_WORK ORDER:_ Copy out each entry below verbatim, skipping the images.

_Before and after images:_
++++
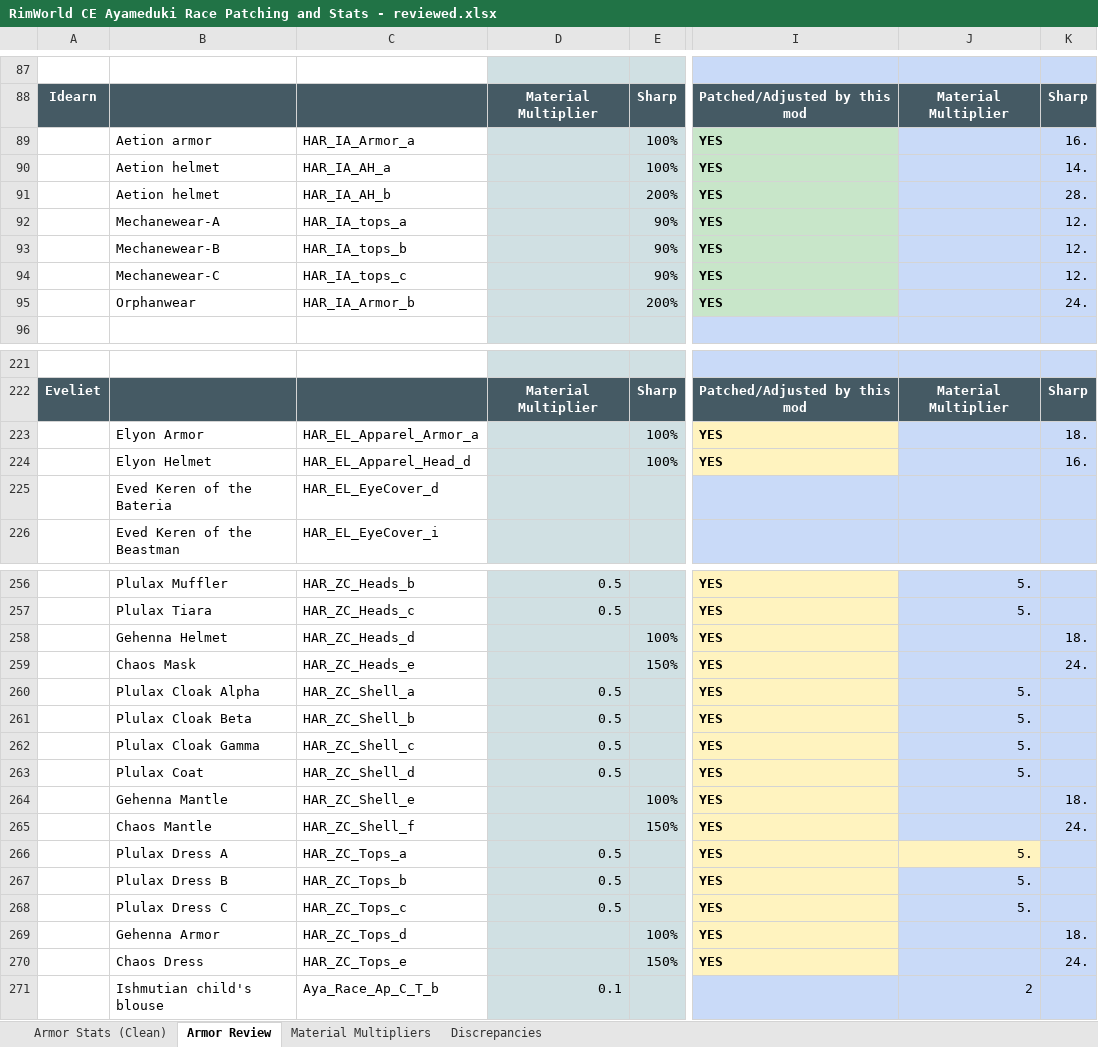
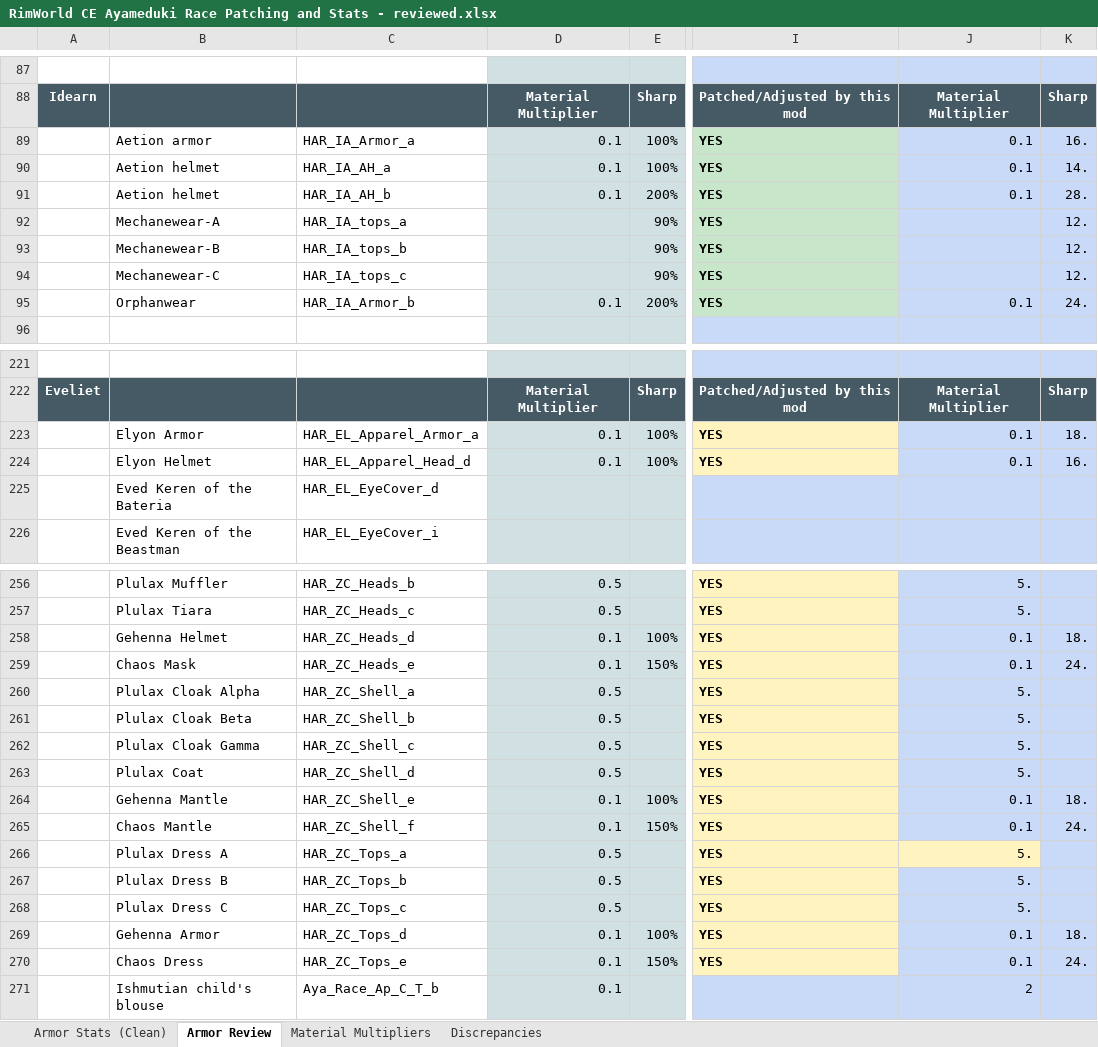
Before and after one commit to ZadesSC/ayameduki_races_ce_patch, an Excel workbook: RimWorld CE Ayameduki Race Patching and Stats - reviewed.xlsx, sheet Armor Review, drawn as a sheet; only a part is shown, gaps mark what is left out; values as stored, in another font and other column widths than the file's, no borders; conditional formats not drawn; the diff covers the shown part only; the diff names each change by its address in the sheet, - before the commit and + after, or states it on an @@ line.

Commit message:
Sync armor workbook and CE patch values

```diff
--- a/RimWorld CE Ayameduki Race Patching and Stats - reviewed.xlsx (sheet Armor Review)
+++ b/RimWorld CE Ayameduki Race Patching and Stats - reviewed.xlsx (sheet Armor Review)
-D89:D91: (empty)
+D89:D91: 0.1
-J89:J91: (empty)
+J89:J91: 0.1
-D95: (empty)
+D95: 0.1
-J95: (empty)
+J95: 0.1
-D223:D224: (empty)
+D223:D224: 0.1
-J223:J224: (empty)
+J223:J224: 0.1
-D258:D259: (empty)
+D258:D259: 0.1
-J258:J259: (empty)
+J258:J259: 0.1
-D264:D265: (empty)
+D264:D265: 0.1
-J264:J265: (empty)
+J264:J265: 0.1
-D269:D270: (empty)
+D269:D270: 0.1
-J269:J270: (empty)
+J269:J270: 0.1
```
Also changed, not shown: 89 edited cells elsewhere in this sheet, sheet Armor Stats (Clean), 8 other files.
++++
_REPLY TO THE TASK:_
Before and after one commit to ZadesSC/ayameduki_races_ce_patch, an Excel workbook: RimWorld CE Ayameduki Race Patching and Stats - reviewed.xlsx, sheet Armor Review, drawn as a sheet; only a part is shown, gaps mark what is left out; values as stored, in another font and other column widths than the file's, no borders; conditional formats not drawn; the diff covers the shown part only; the diff names each change by its address in the sheet, - before the commit and + after, or states it on an @@ line.

Commit message:
Sync armor workbook and CE patch values

```diff
--- a/RimWorld CE Ayameduki Race Patching and Stats - reviewed.xlsx (sheet Armor Review)
+++ b/RimWorld CE Ayameduki Race Patching and Stats - reviewed.xlsx (sheet Armor Review)
-D89:D91: (empty)
+D89:D91: 0.1
-J89:J91: (empty)
+J89:J91: 0.1
-D95: (empty)
+D95: 0.1
-J95: (empty)
+J95: 0.1
-D223:D224: (empty)
+D223:D224: 0.1
-J223:J224: (empty)
+J223:J224: 0.1
-D258:D259: (empty)
+D258:D259: 0.1
-J258:J259: (empty)
+J258:J259: 0.1
-D264:D265: (empty)
+D264:D265: 0.1
-J264:J265: (empty)
+J264:J265: 0.1
-D269:D270: (empty)
+D269:D270: 0.1
-J269:J270: (empty)
+J269:J270: 0.1
```
Also changed, not shown: 89 edited cells elsewhere in this sheet, sheet Armor Stats (Clean), 8 other files.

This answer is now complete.